The column appeared on February 7, ironically headlined “Just the facts.” Dale began with a rueful look at a day in the life of a hoaxer:
DALE (2/7/07): As I braved the bitter cold and howling winds on Monday night, dragging our two reluctant dogs dressed in their overcoats out for their final walk of the day, fond thoughts of global warming presented themselves. Why is it, I wondered, that human beings assume that the Earth has reached its absolutely ideal temperature and that any change is considered a disaster of apocalyptic proportion? Wellington, Ripken (they would be the dogs) and I would gladly have traded a few degrees up and one imagines so would the recipients of the giant snowfalls that paralyzed the Midwest at Christmas time.
Dale is nothing if not a deep thinker. Soon, she was rolling her eyes at “[t]he chorus of cheers that on Feb. 2 greeted the release” of the IPCC report. Troubled by the “orthodoxy that you question at your peril if you are a scientist or a politician,” Dale decided to dial it on down! How did she defeat this troubling orthodoxy? Simple! She invented a “fact:”
DALE: Al Gore is now being solicited for a second run for the president by enthusiastic supporters and the fact that he was recently nominated for a Nobel Peace Prize for his movie "Inconvenient Truth" and other emissions, as good as proves he is right...Given that the policy implications of the climate change agenda could very well have highly detrimental effects on real human lives in terms of jobs, living standards, etc., all of this is very disturbing. That global warning is real and the cause of human activity is now being discussed as a fact, even though the U.N. panel only found it "very likely" that human activity caused a rise in temperatures in the second half of the 20th century. "Very likely" according to the U.N. report, means "66-90 percent" likely which seems a far cry from certitude.
Good old Helle! She knew what the IPCC had found—that human activity has “very likely” caused most warming in the past fifty years. But then she worked some familiar magic, running the IPCC right off the rails. Omigod! She misstated what the term “very likely” meant—and when she misstated, she misstated big! Then, she said that her new, reduced level of confidence “seems a far cry from certitude!”
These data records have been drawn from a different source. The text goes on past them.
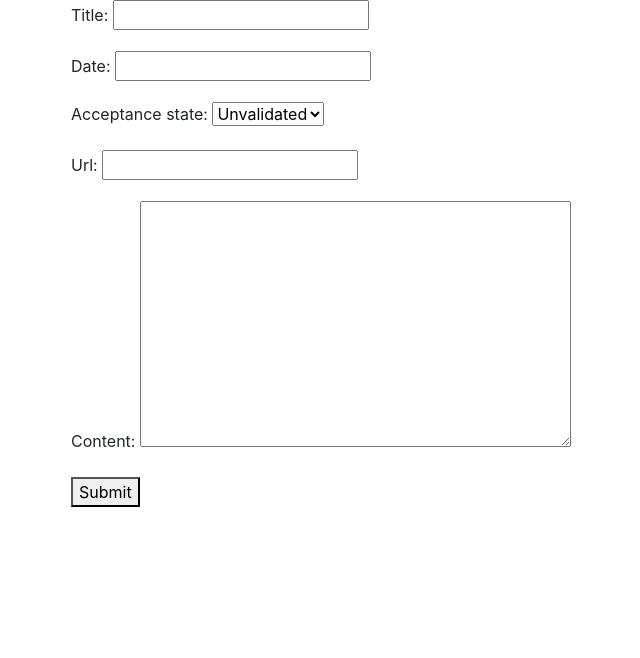
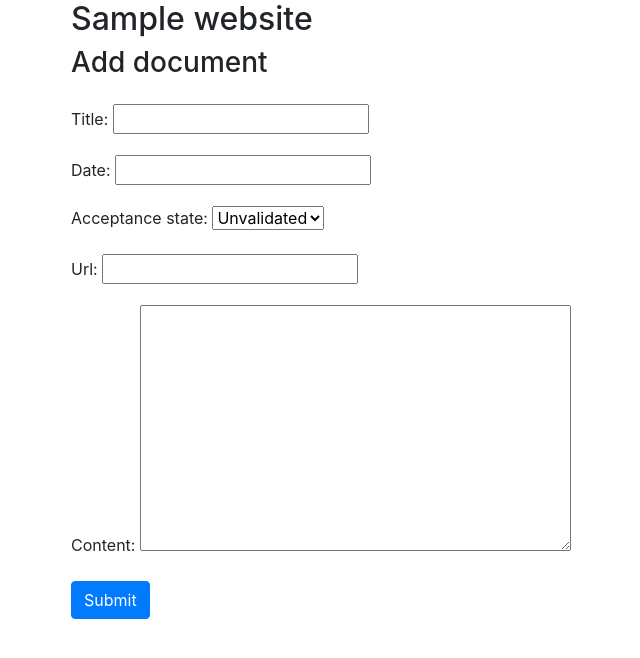
Before and after one commit to CrossLangNV/C4C_web_app, a Django app: page /websites/1/create in a window 1280 px wide. Shown: the part 38-696 px from the top of the page, without its empty margins (14-654 px from the left). Run offline with Django 3.2, Linux system fonts and the light colour scheme; a user stored in the database is signed in; tables that the repository leaves empty hold one stand-in row (values such as "Sample post"); some libraries are stand-ins or nearby versions.

Commit message:
django: button for creating new doc, UI changes

```diff
--- a/django/searchapp/templates/document_create.html
+++ b/django/searchapp/templates/document_create.html
@@ -2,10 +2,14 @@
 
 {% block content %}
 <div>
-    <form class="form" action="{% url 'create_document' website_id=website_id %}" method="post">
-        {% csrf_token %}
-        {{ form.as_p }}
-        <button type="submit">Submit</button>
-    </form>
+    <h2>{{ website_name }}</h2>
+    <h3>Add document</h3>
+    <div class="my-4">
+        <form class="form" action="{% url 'create_document' website_id=website_id %}" method="post">
+            {% csrf_token %}
+            {{ form.as_p }}
+            <button class="btn btn-primary" type="submit">Submit</button>
+        </form>
+    </div>
 </div>
 {% endblock %}
--- a/django/searchapp/templates/login.html
+++ b/django/searchapp/templates/login.html
@@ -7,7 +7,7 @@
 <form action="{% url 'login' %}" method="post">
     {% csrf_token %}
     {{ form.as_p }}
-    <input type="submit" value="Login">
+    <button class="btn btn-primary" type="submit">Login</button>
 </form>
 
 {% endblock %}
--- a/django/searchapp/templates/website_detail.html
+++ b/django/searchapp/templates/website_detail.html
@@ -6,6 +6,9 @@
     <p>{{ website.content }}</p>
     <p><a href="{{ doc.url }}">{{ website.url }}</a></p>
     <h3>Documents:</h3>
+    <div class="create-document my-2">
+        <a href="{% url 'create_document' website_id=website.id %}" class="btn btn-info" role="button">Add document</a>
+    </div>
     <ul class="list-group list-group-flush">
     {% for doc in documents %}
         <li class="list-group-item">
--- a/django/searchapp/views.py
+++ b/django/searchapp/views.py
@@ -12,6 +12,7 @@ from .forms import CreateDocument
 from django.contrib.auth.forms import AuthenticationForm
 from django.contrib.auth.decorators import login_required
 
+
 @login_required(login_url='login')
 def search_index(request):
     search_term = "*"
@@ -23,16 +24,18 @@ def search_index(request):
     context = {'results': results, 'count': len(results), 'search_term': search_term}
     return render(request, 'index.html', context)
 
+
 @login_required(login_url='login')
 def website_list(request):
     websites = Website.objects.all()
 
     return render(request, 'website_list.html', {'websites': websites})
 
+
 @login_required(login_url='login')
 def website_detail(request, id):
     website = Website.objects.get(pk=id)
-    documents = Document.objects.all().filter(website = id)
+    documents = Document.objects.all().filter(website=id)
     for doc in documents:
         found_solr_docs = solr_search_id('documents', str(doc.id))
         if len(found_solr_docs) > 0:
@@ -40,9 +43,11 @@ def website_detail(request, id):
 
     return render(request, 'website_detail.html', {'website': website, 'documents': documents})
 
+
 @login_required(login_url='login')
 def document_create(request, website_id):
     form = CreateDocument()
+    website = Website.objects.get(pk=website_id)
     if request.method == 'POST':
         form = CreateDocument(request.POST)
         if form.is_valid():
@@ -50,12 +55,12 @@ def document_create(request, website_id):
             # cd contains form data as dictionary
             generated_doc_id = uuid.uuid4()
             new_document = Document.objects.create(
-                id = generated_doc_id,
-                title = cd.get('title'),
-                date = cd.get('date'),
-                acceptance_state = cd.get('acceptance_state'),
-                url = cd.get('url'),
-                website = Website.objects.get(pk=website_id)
+                id=generated_doc_id,
+                title=cd.get('title'),
+                date=cd.get('date'),
+                acceptance_state=cd.get('acceptance_state'),
+                url=cd.get('url'),
+                website=website
             )
             new_document.save()
             # add and index to Solr
@@ -64,9 +69,11 @@ def document_create(request, website_id):
                 "content": [cd.get('content')]
             }
             solr_add(core="documents", docs=[solr_doc])
-            return redirect('website', id = website_id)
+            return redirect('website', id=website_id)
 
-    return render(request, 'document_create.html', {'form': form, 'website_id': website_id})
+    return render(request, 'document_create.html',
+                  {'form': form, 'website_id': website_id, 'website_name': website.name})
+
 
 @login_required(login_url='login')
 def document_list(request):
@@ -75,6 +82,7 @@ def document_list(request):
         doc.solr_data = solr_search_id('documents', str(doc.id))
 
     return render(request, 'document_list.html', {'documents': documents})
+
 
 def login_view(request):
     if request.method == 'POST':
@@ -87,15 +95,18 @@ def login_view(request):
         form = AuthenticationForm()
     return render(request, 'login.html', {'form': form})
 
+
 def logout_view(request):
     if request.method == 'POST':
         logout(request)
         return redirect('websites')
 
+
 class FilmList(APIView):
     """
     View all films.
     """
+
     def get(self, request, format=None):
         """
         Return a list of all films.
@@ -103,10 +114,12 @@ class FilmList(APIView):
         films = solr_search(core="films", term="*")
         return Response(films)
 
+
 class Film(APIView):
     """
     Search for a film.
     """
+
     def get(self, request, search_term, format=None):
         """
         Return a list of found films.
```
Indeed, a “66 percent” degree of confidence does seem like “a far cry from certitude.” Presumably, that’s why Dale invented this value, misstating the claims of a major report. The IPCC had actually said that its certainty was “more than 90 percent.” But Times readers wouldn’t be forced to read that. Helle Dale dialed the numbers way back!

Yep! At the Washington Post and the New York Times, various reporters were having some trouble getting that level of certainty right. But over at the Washington Times, Dale had put the world’s troubles behind her. Lustily yodeling “hey you dumb f*cking rubes,” the scribe had simply dialed back the warming! Of course, this happens at the Times all the time. And paper-trained scribes at our mainstream news orgs have politely agreed not to tell.

TOMORROW—PART 4: Back at the nation’s two major rags, Goldberg ended up with three watches.